Russia's biggest power grid company has been driven into the ground with excessive and flagrant expenses on everything from inflated salaries to renting an airplane for its directors' convenience, a probe by the state Audit Chamber found.
All told, net losses at the state-owned Federal Grid Company of Unified Energy Systems, or FGC UES, rose from 2 billion rubles ($58 million) in 2011 to more than 25 billion rubles ($730 million) last year, auditor Valery Bogomolov discovered during a planned review of the company, according to a statement on the Audit Chamber's website.
"As a result, no taxes on its profits are coming to the federal budget, and the government as a shareholder is not receiving any dividends," the statement quoted Bogomolov as saying.
Meanwhile, payouts to the company's managers have nearly tripled over the past four years, rising from 176 million rubles ($5 million) in 2010 to 505 million rubles ($15 million) in 2013.
The spike in 2013 was partially explained by the one-time expense of severance packages totaling 141 million rubles ($3.8 million), Bogomolov said.
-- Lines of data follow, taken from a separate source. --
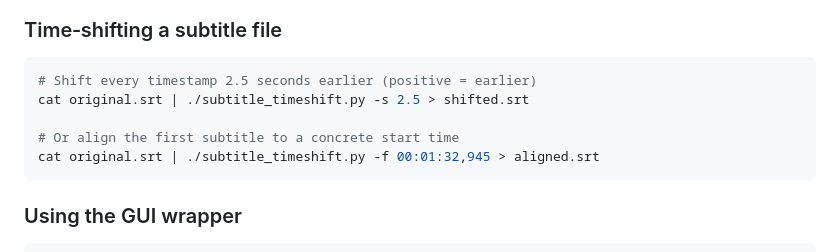
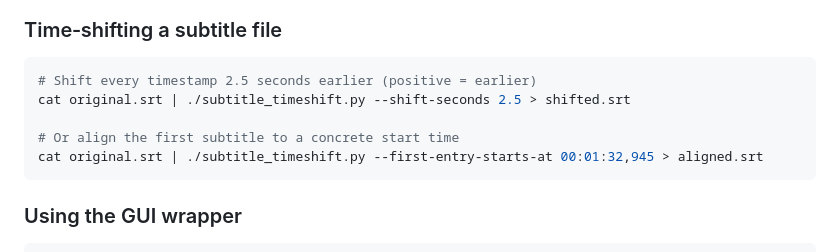
Before and after one commit to jonsafari/subtitle-toolkit, a Markdown page: README.md, the part around the change. GitHub-like rendering.

````diff
--- a/README.md
+++ b/README.md
@@ -83,10 +83,10 @@ chmod +x subtitle_timeshift.py subtitle_timeshift_gui.sh subtitle_translate.py
 
 ```bash
 # Shift every timestamp 2.5 seconds earlier (positive = earlier)
-cat original.srt | ./subtitle_timeshift.py -s 2.5 > shifted.srt
+cat original.srt | ./subtitle_timeshift.py --shift-seconds 2.5 > shifted.srt
 
 # Or align the first subtitle to a concrete start time
-cat original.srt | ./subtitle_timeshift.py -f 00:01:32,945 > aligned.srt
+cat original.srt | ./subtitle_timeshift.py --first-entry-starts-at 00:01:32,945 > aligned.srt
 ```
 
 ### <a name="using-the-gui-wrapper"></a>Using the GUI wrapper
````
Most of these departed executives then went on to work in another state-owned power grid operator, Rosseti.
FGC UES was also found to have "improperly" kept its books, to the extent that records on how it spent government funds totaling 29 billion rubles ($846 million) between the third quarter of 2010 and the second quarter of 2011 are simply missing.
The company is accused of misusing money explicitly earmarked for investment programs, sending 2 billion rubles ($58 million) that was intended to pump up its charter capital for later use in investment into short-term promissory notes instead.
Altogether, only 72 percent of the goals of the company's investment program for the period from 2011 to 2013 were fulfilled, Bogomolov said, while 95 percent of the cash, or 514 billion rubles ($15 billion) was spent.
A number of decidedly fishy expenses were also revealed along the way. FGC UES was found to have spent 1.7 billion rubles ($50 million) on a program called "Sky," which entailed renting an aircraft for the managers' convenience.
The company now says that is spent more than 616 million rubles ($18 million) on charter flights — a claim the tax authorities are unlikely to recognize, as the company "does not have the necessary primary documents," Bogomolov said.
One of the company's subsidiaries — MES South, which services the main power grid in the South Caucasus — was found not only to have bought a yacht, but to have inflated the size of the purchase on its books by 10.7 million rubles ($312,000).
"Meanwhile, from 2011 to 2013 the purchased yacht was not used used for business purposes, and expenditures on servicing it amounted to 1.1 million rubles ($32,000) at the moment the audit was conducted," the statement said.